In a sharply worded ruling, Magistrate Judge Jeremiah J. McCarthy said the U.S. Attorney’s Office played “Russian roulette” with a court-imposed deadline.
The judge’s ruling stems from the prosecution’s failure to meet his deadline for producing information about grand jury testimony in the racketeering case.
“The untimely production was not an oversight, but instead resulted from the government’s conscious decision to disobey my order as written, and roll the dice,” McCarthy said in his decision.
As a result, he added, the court will not consider the information provided a day late by the prosecution. McCarthy had previously ruled that prosecutors had improperly influenced the grand jury, but he had given them an opportunity to explain why they hadn’t.
“While one could argue that a single business day’s delay in production of the grand jury materials is not significantly prejudicial, the deliberate violation of a court order is,” McCarthy said.
The judge went so far as to name the two prosecutors handling the grand jury matter — Assistant U.S. Attorneys J.P. Kennedy and Anthony Bruce.
McCarthy’s ruling also marks the second time he has criticized the U.S. Attorney’s Office in recent months.
In August, he suggested Bruce might have crossed the line in seeking racketeering charges against members of the Chosen Few during grand jury proceedings.
The grand jury investigation led to racketeering charges against 20 members and associates of the motorcycle club.
At the heart of the government’s case against the Chosen Few is the allegation that it engaged in criminal activity ranging from assaults to firebombings.
Defense lawyers, meanwhile, praised McCarthy’s latest ruling.

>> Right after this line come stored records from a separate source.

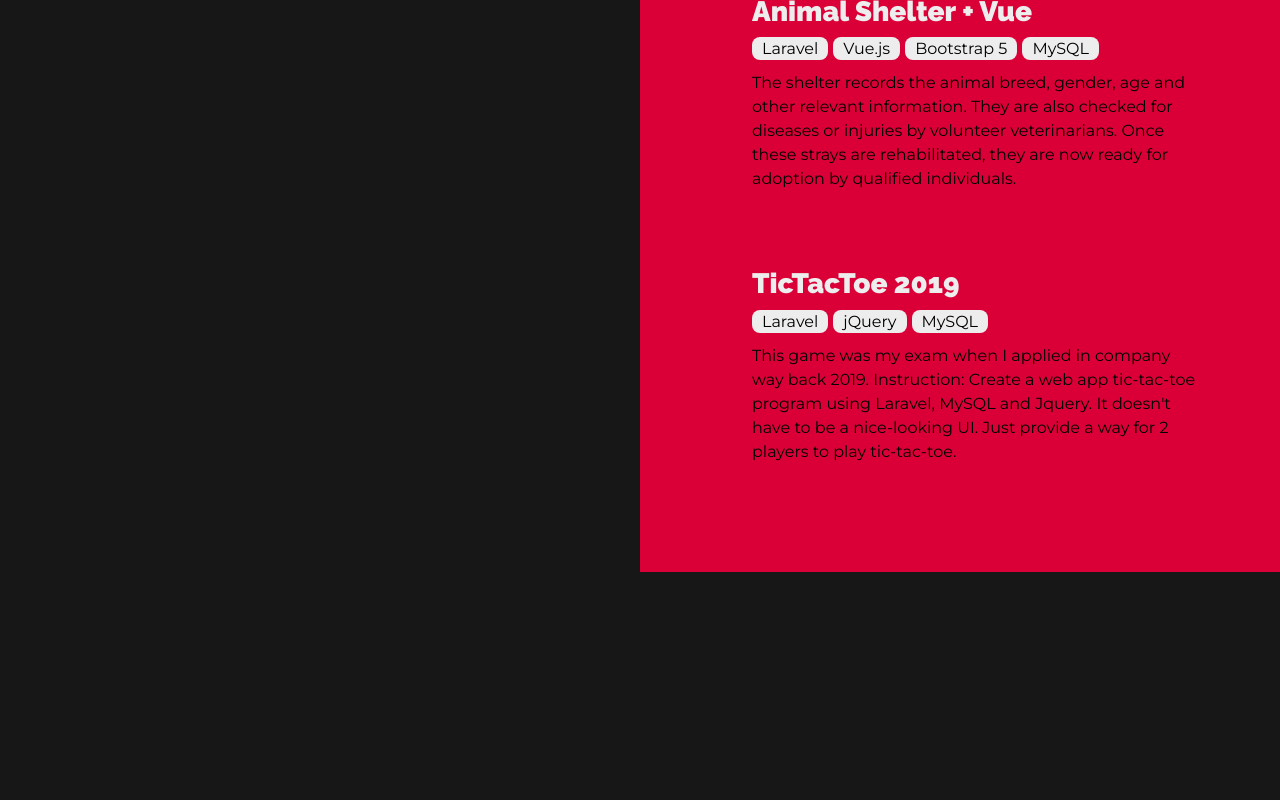
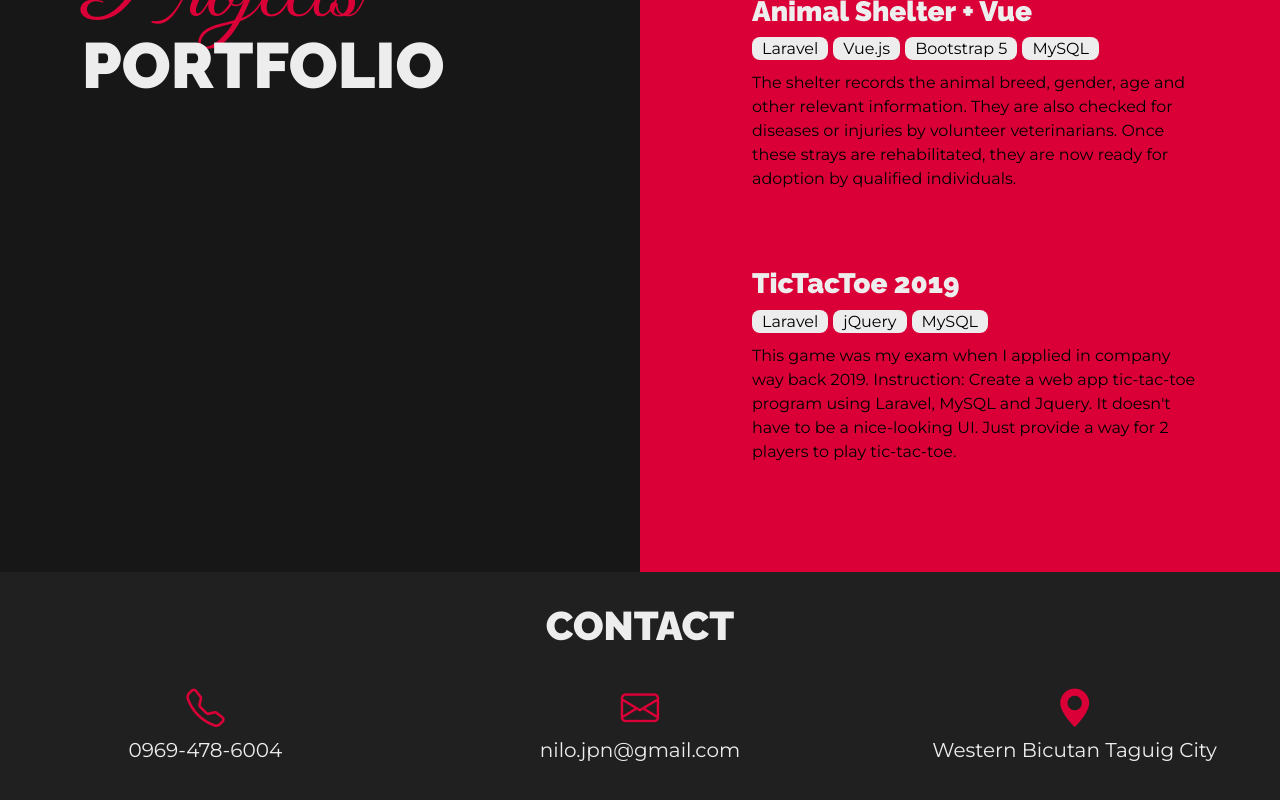
Before and after one commit to jpnnilo/portfolio-vue, a Vue app: page / in a window 1280 px wide. Shown: the part 2337-3137 px from the top of the page. Before the commit the page ends 2909 px from the top, so only its background shows below. Built offline with nearby package versions, Linux system fonts and the light colour scheme; a web font is replaced by a local one.

Commit message:
Added contact section

```diff
--- a/src/App.vue
+++ b/src/App.vue
@@ -38,6 +38,7 @@
     <Home/>
     <Skills/>
     <Project/>
+    <Contact/>
 
   </div>
 </template>
@@ -47,6 +48,7 @@
 import Home from './components/Home.vue'
 import Skills from './components/Skills.vue'
 import Project from './components/Project.vue'
+import Contact from './components/Contact.vue'
 
 export default {
   name: 'App',
@@ -54,6 +56,7 @@ export default {
     Home,
     Skills,
     Project,
+    Contact,
   },
   data(){
     return{
@@ -124,6 +127,11 @@ height:900px;
   height:970px;
 }
 
+#contact{
+  background-color: #171717;
+
+}
+
 @media (max-width:500px){
 .navbar{
   padding-top:20px;
--- a/src/components/Contact.vue
+++ b/src/components/Contact.vue
@@ -1,5 +1,23 @@
 <template>
+<div id="contact">
 
+    <div class="row">
+        <h1>CONTACT</h1>
+        <div class="col-lg-4 col-md-4 col-details">
+            <i class="bi bi-telephone"></i>
+            <h5> 0969-478-6004</h5>
+        </div>
+        <div class="col-lg-4 col-md-4 col-details">
+            <i class="bi bi-envelope"></i>
+            <h5>nilo.jpn@gmail.com</h5>
+        </div>
+        <div class="col-lg-4 col-md-4 col-details">
+
+           <i class="bi bi-geo-alt-fill"></i>
+            <h5>Western Bicutan Taguig City</h5>
+        </div>
+    </div>
+</div>
 </template>
 
 
@@ -12,4 +30,34 @@ export default {
 
 <style scoped>
 
+h1{
+    margin: 30px 0;
+    text-align: center;
+    font-family: 'Raleway', sans-serif;
+
+    color:#EDEDED;
+}
+
+h5{
+
+    padding: 0 0 30px 0;
+}
+
+.row{
+    background-color: #202020;
+    color:#EDEDED;
+}
+
+
+.col-details{
+    margin:0 auto 30px;
+    font-family: 'Montserrat', sans-serif;
+    text-align: center;
+}
+
+.bi{
+    color:#DA0037;
+    font-size: 3vmax;
+}
+
 </style>
--- a/src/components/Project.vue
+++ b/src/components/Project.vue
@@ -33,6 +33,7 @@
             <div class="row">
             <div class="col-lg-4 col-modal-title">
                 <button type="button" class="btn-close" data-bs-dismiss="modal" aria-label="Close"></button>
+
                 <h1 class="modal-title">{{ project.title }}</h1>
                <p>{{ project.desc }}</p>
             </div>
@@ -198,7 +199,7 @@ p{
 }
 
 .portfolio{
-    margin-top:200px;
+    margin-top:300px;
 }
 
 .row-projects{
@@ -276,9 +277,10 @@ img{
 
     #project{
     background:  linear-gradient(to right, #171717 50%, #171717 50%);
+
     }
     .row-projects{
-        margin-top: 40px;
+        margin-top: 0px;
         padding-top:50px;
         padding-left: 0;
     }
@@ -289,9 +291,12 @@ img{
         height:200px;
         padding: 10px;
     }
+    .modal-title{
+          padding: 0px;
+    }
 
     .portfolio{
-    margin-top:100px;
+    margin-top:50px;
     }
 
     .tag{
@@ -300,4 +305,18 @@ img{
 
 }
 
+@media(max-width:767px){
+    #project{
+        height:1200px;
+    }
+    .col-modal-title{
+        height:250px;
+    }
+}
+@media(max-width:338px){
+    #project{
+        height:1500px;
+    }
+}
+
 </style>
```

“It goes to show how seriously Judge McCarthy is taking defense motions about the prosecution’s misconduct,” said Patrick J. Brown. The U. S. Attorney’s Office declined to comment on McCarthy’s ruling, although prosecutors previously denied any wrongdoing.